According to a report by McKinsey there are 6 types of intervention necessary to bridge the gender gap, which globally could contribute $12trillion to global growth. Isn’t that great?! Someone has finally valued all that work that teaches us how to build connections, how to imagine and how to love, and valued it at $12trillion!!!
Of course, the list of interventions to bridge the gender gap are not quite as exciting, although necessary:
- Financial incentives and support;
- Technology and infrastructure;
- The creation of economic opportunity;
- Capability building;
- Advocacy and shaping attitudes; and
- Laws, policies and regulations.
The most important of these is advocacy and shaping – or reshaping – the attitudes responsible for reinforcing traditional and patriarchal stereotypes. They directly undermine our capacity to achieve equality, but importantly, they also affect the mental health of both men and women:

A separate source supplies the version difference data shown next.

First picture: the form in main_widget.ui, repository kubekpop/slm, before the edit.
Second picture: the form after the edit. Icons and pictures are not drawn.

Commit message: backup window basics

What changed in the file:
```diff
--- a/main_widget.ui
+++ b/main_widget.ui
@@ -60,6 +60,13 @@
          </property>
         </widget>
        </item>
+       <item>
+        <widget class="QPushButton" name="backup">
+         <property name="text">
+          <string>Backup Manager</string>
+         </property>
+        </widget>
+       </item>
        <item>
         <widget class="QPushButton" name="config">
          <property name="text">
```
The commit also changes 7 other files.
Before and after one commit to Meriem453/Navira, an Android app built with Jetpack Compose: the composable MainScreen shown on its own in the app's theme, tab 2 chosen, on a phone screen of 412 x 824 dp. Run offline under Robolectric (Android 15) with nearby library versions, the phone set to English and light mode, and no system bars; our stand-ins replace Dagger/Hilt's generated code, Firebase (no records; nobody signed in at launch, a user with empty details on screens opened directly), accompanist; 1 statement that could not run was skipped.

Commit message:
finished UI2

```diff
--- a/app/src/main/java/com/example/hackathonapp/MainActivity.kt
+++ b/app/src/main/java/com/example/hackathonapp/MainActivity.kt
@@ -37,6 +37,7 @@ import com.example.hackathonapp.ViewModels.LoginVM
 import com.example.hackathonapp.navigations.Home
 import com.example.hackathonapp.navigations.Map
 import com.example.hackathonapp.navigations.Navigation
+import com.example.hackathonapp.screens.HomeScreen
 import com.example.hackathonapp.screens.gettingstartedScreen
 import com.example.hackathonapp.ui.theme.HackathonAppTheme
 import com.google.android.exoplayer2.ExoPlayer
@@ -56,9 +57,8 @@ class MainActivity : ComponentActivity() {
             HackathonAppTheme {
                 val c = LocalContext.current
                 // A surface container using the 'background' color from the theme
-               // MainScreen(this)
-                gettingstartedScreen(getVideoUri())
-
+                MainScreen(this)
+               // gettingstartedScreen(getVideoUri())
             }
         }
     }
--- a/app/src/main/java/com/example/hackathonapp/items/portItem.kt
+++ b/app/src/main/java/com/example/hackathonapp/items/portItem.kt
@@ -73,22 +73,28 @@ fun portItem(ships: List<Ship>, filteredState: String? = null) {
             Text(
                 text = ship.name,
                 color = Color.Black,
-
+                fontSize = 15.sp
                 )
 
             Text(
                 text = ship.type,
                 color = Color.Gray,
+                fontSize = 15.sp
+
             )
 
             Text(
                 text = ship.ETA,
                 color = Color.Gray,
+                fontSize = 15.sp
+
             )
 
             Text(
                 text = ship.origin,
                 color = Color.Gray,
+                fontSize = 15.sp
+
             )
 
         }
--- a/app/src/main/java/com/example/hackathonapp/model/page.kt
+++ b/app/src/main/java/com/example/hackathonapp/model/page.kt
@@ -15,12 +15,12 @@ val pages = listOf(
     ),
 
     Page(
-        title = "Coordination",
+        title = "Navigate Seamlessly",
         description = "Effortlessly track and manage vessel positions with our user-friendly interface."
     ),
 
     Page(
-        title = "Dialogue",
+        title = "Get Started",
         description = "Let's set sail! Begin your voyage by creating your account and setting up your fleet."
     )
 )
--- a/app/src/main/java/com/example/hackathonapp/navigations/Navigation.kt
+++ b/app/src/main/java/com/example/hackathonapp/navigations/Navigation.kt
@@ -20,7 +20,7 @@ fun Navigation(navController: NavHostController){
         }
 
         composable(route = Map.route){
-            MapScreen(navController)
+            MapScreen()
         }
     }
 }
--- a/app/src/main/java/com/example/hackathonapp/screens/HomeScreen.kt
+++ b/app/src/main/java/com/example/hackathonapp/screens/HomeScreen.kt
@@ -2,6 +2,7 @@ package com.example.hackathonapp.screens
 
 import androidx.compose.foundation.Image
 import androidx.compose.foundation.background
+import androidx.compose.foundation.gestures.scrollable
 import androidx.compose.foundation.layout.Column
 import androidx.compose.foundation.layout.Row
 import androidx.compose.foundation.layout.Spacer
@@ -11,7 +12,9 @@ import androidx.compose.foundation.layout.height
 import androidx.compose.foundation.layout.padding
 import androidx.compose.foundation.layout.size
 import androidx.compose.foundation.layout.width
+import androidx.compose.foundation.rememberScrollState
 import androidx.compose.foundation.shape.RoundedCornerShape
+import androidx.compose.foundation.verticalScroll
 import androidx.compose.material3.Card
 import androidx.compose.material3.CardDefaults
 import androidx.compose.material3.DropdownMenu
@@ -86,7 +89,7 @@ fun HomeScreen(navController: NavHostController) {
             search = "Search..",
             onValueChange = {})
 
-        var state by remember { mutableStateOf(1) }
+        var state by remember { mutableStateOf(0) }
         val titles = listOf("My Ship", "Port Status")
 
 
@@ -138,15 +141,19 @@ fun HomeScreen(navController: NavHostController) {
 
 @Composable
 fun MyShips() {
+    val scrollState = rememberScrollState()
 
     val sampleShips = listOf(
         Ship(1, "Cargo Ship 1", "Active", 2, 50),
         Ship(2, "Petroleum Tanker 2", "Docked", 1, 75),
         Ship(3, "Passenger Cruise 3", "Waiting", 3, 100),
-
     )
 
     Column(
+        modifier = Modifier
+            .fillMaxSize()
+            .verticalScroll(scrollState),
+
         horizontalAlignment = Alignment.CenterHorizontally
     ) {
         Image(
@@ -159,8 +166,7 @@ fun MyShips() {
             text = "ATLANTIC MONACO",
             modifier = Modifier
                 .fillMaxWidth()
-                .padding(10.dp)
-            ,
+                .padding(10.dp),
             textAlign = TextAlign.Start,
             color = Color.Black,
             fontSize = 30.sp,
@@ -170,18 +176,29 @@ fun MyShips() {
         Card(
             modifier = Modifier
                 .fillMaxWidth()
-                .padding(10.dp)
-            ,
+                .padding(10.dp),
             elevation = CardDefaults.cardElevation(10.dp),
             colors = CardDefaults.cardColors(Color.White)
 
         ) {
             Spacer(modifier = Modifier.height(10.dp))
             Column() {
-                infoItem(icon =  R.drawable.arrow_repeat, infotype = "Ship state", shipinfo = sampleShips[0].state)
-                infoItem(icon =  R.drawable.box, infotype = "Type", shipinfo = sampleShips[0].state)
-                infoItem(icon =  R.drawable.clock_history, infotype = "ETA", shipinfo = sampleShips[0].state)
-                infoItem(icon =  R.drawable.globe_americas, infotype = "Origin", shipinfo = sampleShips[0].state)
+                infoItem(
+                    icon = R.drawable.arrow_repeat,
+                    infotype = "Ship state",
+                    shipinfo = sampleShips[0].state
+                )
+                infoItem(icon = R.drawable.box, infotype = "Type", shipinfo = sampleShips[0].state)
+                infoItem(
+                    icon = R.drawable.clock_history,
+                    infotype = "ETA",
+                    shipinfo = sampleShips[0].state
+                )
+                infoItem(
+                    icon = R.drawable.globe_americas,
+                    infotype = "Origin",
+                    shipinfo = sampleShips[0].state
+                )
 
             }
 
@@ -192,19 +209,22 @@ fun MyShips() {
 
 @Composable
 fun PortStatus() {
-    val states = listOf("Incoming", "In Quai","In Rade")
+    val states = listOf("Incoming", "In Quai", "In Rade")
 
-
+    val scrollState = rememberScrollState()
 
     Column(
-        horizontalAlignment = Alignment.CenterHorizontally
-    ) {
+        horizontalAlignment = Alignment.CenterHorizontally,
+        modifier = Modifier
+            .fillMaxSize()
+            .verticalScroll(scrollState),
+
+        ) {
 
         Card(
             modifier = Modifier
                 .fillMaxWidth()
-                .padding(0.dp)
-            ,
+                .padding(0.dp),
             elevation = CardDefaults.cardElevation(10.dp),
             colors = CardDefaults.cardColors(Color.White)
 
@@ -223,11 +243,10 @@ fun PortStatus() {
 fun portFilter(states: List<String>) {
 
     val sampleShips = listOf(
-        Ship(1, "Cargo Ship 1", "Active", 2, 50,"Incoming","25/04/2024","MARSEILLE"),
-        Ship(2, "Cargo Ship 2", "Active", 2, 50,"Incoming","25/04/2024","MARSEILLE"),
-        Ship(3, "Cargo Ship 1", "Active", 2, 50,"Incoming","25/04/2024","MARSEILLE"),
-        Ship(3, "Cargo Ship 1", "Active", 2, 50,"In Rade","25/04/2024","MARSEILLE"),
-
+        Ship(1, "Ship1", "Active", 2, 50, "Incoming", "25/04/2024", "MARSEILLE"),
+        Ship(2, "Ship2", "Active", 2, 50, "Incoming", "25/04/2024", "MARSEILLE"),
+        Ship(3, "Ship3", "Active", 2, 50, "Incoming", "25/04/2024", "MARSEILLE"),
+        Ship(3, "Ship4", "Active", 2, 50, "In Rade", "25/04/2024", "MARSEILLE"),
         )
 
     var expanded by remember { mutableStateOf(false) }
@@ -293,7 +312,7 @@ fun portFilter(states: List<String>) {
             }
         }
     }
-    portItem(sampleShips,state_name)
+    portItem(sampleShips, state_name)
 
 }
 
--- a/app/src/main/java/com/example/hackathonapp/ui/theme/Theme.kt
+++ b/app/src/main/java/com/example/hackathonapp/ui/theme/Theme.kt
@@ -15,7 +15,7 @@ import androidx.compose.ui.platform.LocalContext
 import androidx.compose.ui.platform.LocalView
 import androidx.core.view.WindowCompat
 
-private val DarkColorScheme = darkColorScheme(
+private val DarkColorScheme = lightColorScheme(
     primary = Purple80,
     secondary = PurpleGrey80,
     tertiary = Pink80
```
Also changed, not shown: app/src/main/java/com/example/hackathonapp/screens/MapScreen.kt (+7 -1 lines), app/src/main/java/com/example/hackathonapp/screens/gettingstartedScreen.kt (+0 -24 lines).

And of course, it becomes a vicious cycle with work then impacting on family, and vice versa.
What Impact Does The Gender Gap Have On Men?
What is less understood is that for men, the impact of those gendered expectations is often seen earlier than at the time of family.
Suicide in Australia is the largest single cause of death in young males aged 15-24 years, accounting for 22% of deaths. According to the Counting the Cost report by Ernst & Young, while both young men and women suffer from anxiety and depression, young men have higher rates of completed suicide, antisocial behaviour and drug and alcohol problems than women. Further, even when those young men at risk are able to identify support services, there is a frequent reluctance to use it.
Socially, it is acceptable for Australian women to take parental leave and return to work in a part time capacity (albeit with some stigma attached). Yet for a man, the gendered stereotype continues to expect him to conform to a life of long working hours if he wants to be seen as a success. Less than 3% of Australian families have both parents working part time. Not only does this have a direct impact on their partner’s career, but because we haven’t provided them with the space to reimagine what it means to be a working father, they also miss out on some of the most precious moments life brings when a new baby arrives.
It’s time for us as a nation to redefine what it means to be the ‘lucky country’. Luck won’t get us out of this one; rather, we’re stuck in a time warp gender gap that is significantly affecting our mental health, and our prosperity as a country.
Workplaces have enormous capacity to drive interventions. Making them a success depends on three things:
Firstly, they must get the timing of the interventions right;
Secondly, they must ensure the policies, procedures and programs they have in place are not reinforcing stereotyped constructions of masculinity and femininity; and
Thirdly, they must ensure the advocacy and role modelling by senior men and women directly addresses the issue of stereotypes and equality.
Then, and only then, will we see the gender gap bridged and all employees able to realise their full potential, bringing their whole self to work, and capable of pursuing their dreams in the pursuit of happiness.
This week we recognised World NET Day – raising awareness for neuroendocrine tumours (See our Women We Love on Unicorn Foundation CEO Simone Leyden). Steve Jobs reportedly died from NETs cancer in the pancreas. It seems fitting therefore to leave you with his parting words this week. Because love, connection & life are the best reasons for men to also invest in care and homemaking. Now.